Extracted records »
▬▬▬▬▬▬
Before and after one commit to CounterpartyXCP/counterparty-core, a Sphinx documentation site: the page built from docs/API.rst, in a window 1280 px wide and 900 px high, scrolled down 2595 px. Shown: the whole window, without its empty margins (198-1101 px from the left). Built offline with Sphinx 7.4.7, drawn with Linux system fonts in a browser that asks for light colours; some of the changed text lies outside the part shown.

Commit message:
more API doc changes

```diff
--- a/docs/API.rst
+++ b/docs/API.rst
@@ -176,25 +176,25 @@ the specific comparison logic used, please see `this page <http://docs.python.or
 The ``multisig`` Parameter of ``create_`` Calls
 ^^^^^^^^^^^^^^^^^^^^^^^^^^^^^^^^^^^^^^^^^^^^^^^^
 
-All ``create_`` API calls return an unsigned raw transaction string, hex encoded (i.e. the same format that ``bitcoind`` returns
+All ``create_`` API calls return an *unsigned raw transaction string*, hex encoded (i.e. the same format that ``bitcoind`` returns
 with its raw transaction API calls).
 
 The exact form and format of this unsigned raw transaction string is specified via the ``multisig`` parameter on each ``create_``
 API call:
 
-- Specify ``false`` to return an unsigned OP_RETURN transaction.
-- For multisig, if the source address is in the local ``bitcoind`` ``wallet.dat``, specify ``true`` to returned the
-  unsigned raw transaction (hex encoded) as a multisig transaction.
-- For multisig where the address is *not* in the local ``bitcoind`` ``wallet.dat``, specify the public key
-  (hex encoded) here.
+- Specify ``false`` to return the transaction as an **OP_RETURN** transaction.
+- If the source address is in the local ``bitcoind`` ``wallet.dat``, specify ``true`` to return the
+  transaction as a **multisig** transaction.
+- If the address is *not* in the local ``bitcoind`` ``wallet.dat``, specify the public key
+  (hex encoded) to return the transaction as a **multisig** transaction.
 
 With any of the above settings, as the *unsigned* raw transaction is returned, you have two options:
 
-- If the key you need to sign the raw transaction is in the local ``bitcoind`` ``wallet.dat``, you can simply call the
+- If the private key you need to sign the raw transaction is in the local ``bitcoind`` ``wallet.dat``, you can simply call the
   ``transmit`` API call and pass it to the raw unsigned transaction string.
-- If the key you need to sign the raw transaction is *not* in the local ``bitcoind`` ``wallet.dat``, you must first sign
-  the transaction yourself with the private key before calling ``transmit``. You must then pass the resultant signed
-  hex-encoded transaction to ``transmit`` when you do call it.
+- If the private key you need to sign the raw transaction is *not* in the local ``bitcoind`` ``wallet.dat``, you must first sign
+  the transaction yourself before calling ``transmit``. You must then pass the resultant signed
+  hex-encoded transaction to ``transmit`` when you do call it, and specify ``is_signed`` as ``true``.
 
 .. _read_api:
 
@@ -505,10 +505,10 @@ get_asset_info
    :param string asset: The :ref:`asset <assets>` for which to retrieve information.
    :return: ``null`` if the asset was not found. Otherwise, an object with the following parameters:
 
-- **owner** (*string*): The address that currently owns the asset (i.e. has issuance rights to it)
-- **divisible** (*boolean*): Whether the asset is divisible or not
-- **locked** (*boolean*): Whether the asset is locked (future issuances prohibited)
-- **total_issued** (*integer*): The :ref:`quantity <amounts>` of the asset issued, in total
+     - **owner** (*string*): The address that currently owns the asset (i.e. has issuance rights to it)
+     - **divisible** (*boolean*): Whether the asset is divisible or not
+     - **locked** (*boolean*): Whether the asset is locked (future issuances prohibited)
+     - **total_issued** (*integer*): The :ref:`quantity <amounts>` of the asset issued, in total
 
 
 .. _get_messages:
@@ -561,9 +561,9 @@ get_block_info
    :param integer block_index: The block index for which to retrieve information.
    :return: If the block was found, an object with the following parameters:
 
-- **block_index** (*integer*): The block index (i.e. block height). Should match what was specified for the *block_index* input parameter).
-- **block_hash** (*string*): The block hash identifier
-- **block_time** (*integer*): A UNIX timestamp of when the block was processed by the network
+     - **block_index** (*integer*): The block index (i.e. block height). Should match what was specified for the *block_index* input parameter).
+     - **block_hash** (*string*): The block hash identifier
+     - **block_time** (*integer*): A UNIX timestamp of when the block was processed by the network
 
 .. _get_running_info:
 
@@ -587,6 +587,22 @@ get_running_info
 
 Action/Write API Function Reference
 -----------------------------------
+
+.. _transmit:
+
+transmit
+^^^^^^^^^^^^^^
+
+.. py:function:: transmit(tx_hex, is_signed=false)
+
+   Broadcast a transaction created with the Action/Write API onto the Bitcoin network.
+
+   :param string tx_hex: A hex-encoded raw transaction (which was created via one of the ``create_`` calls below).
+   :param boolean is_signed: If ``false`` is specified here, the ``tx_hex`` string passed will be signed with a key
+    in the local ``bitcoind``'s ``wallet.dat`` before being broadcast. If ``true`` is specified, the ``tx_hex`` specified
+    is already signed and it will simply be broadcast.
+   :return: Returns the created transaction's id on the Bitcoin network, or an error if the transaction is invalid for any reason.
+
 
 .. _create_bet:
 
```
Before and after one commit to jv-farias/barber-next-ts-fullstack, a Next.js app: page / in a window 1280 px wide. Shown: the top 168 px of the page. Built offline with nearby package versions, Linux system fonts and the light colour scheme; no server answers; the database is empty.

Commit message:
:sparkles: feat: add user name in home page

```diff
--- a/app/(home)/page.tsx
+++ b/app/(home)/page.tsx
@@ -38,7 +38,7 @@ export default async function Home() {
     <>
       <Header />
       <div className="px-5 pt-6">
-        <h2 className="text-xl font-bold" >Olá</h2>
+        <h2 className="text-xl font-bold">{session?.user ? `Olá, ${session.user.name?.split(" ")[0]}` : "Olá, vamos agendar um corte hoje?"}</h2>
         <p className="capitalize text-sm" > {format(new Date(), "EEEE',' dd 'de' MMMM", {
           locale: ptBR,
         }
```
▬▬▬▬▬▬
What the task asks »
Please return every line in the data that includes the string "following".

Solution »
    :return: ``null`` if the asset was not found. Otherwise, an object with the following parameters:
    :return: If the block was found, an object with the following parameters:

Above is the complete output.